| Exercise material |

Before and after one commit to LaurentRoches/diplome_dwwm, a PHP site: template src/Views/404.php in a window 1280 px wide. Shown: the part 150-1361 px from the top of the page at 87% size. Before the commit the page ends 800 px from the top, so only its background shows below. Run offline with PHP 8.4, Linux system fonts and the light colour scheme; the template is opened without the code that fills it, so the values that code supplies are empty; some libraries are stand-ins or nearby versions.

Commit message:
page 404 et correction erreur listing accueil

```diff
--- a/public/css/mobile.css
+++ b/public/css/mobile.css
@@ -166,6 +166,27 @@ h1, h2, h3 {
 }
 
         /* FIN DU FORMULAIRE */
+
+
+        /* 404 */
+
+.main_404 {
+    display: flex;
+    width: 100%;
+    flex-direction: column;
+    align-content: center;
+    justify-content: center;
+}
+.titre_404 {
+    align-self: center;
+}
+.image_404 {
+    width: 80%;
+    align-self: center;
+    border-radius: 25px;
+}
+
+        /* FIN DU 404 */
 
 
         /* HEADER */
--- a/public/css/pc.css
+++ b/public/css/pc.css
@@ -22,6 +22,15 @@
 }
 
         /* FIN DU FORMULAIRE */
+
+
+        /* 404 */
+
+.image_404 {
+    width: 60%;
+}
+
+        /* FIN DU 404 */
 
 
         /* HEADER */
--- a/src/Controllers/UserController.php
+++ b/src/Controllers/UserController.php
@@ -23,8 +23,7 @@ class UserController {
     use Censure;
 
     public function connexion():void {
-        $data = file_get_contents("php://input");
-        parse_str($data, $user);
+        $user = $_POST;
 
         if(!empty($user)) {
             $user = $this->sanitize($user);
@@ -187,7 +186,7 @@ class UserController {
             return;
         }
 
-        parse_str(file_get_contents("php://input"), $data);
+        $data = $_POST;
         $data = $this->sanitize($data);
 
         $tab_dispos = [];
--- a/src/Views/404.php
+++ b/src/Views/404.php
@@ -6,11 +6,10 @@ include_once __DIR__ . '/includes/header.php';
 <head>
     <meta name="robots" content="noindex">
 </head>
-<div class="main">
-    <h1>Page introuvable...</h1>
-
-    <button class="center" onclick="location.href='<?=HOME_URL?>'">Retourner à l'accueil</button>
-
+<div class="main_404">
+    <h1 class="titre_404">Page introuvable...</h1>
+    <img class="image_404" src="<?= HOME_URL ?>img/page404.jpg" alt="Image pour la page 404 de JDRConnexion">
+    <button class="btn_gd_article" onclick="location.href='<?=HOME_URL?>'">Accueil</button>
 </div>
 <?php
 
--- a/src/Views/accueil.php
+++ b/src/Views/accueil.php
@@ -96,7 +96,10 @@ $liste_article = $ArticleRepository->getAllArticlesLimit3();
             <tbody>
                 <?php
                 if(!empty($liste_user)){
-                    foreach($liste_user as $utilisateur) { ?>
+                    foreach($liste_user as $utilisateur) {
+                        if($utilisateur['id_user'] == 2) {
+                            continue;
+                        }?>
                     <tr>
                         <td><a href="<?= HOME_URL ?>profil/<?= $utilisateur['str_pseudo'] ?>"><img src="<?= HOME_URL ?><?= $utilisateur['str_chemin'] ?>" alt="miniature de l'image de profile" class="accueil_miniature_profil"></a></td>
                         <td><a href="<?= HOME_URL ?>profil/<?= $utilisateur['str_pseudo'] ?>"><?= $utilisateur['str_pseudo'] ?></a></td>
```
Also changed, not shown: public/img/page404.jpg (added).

| Task to carry out |
Exactly as written above, copy every line.

| The answer |
Before and after one commit to LaurentRoches/diplome_dwwm, a PHP site: template src/Views/404.php in a window 1280 px wide. Shown: the part 150-1361 px from the top of the page at 87% size. Before the commit the page ends 800 px from the top, so only its background shows below. Run offline with PHP 8.4, Linux system fonts and the light colour scheme; the template is opened without the code that fills it, so the values that code supplies are empty; some libraries are stand-ins or nearby versions.

Commit message:
page 404 et correction erreur listing accueil

```diff
--- a/public/css/mobile.css
+++ b/public/css/mobile.css
@@ -166,6 +166,27 @@ h1, h2, h3 {
 }
 
         /* FIN DU FORMULAIRE */
+
+
+        /* 404 */
+
+.main_404 {
+    display: flex;
+    width: 100%;
+    flex-direction: column;
+    align-content: center;
+    justify-content: center;
+}
+.titre_404 {
+    align-self: center;
+}
+.image_404 {
+    width: 80%;
+    align-self: center;
+    border-radius: 25px;
+}
+
+        /* FIN DU 404 */
 
 
         /* HEADER */
--- a/public/css/pc.css
+++ b/public/css/pc.css
@@ -22,6 +22,15 @@
 }
 
         /* FIN DU FORMULAIRE */
+
+
+        /* 404 */
+
+.image_404 {
+    width: 60%;
+}
+
+        /* FIN DU 404 */
 
 
         /* HEADER */
--- a/src/Controllers/UserController.php
+++ b/src/Controllers/UserController.php
@@ -23,8 +23,7 @@ class UserController {
     use Censure;
 
     public function connexion():void {
-        $data = file_get_contents("php://input");
-        parse_str($data, $user);
+        $user = $_POST;
 
         if(!empty($user)) {
             $user = $this->sanitize($user);
@@ -187,7 +186,7 @@ class UserController {
             return;
         }
 
-        parse_str(file_get_contents("php://input"), $data);
+        $data = $_POST;
         $data = $this->sanitize($data);
 
         $tab_dispos = [];
--- a/src/Views/404.php
+++ b/src/Views/404.php
@@ -6,11 +6,10 @@ include_once __DIR__ . '/includes/header.php';
 <head>
     <meta name="robots" content="noindex">
 </head>
-<div class="main">
-    <h1>Page introuvable...</h1>
-
-    <button class="center" onclick="location.href='<?=HOME_URL?>'">Retourner à l'accueil</button>
-
+<div class="main_404">
+    <h1 class="titre_404">Page introuvable...</h1>
+    <img class="image_404" src="<?= HOME_URL ?>img/page404.jpg" alt="Image pour la page 404 de JDRConnexion">
+    <button class="btn_gd_article" onclick="location.href='<?=HOME_URL?>'">Accueil</button>
 </div>
 <?php
 
--- a/src/Views/accueil.php
+++ b/src/Views/accueil.php
@@ -96,7 +96,10 @@ $liste_article = $ArticleRepository->getAllArticlesLimit3();
             <tbody>
                 <?php
                 if(!empty($liste_user)){
-                    foreach($liste_user as $utilisateur) { ?>
+                    foreach($liste_user as $utilisateur) {
+                        if($utilisateur['id_user'] == 2) {
+                            continue;
+                        }?>
                     <tr>
                         <td><a href="<?= HOME_URL ?>profil/<?= $utilisateur['str_pseudo'] ?>"><img src="<?= HOME_URL ?><?= $utilisateur['str_chemin'] ?>" alt="miniature de l'image de profile" class="accueil_miniature_profil"></a></td>
                         <td><a href="<?= HOME_URL ?>profil/<?= $utilisateur['str_pseudo'] ?>"><?= $utilisateur['str_pseudo'] ?></a></td>
```
Also changed, not shown: public/img/page404.jpg (added).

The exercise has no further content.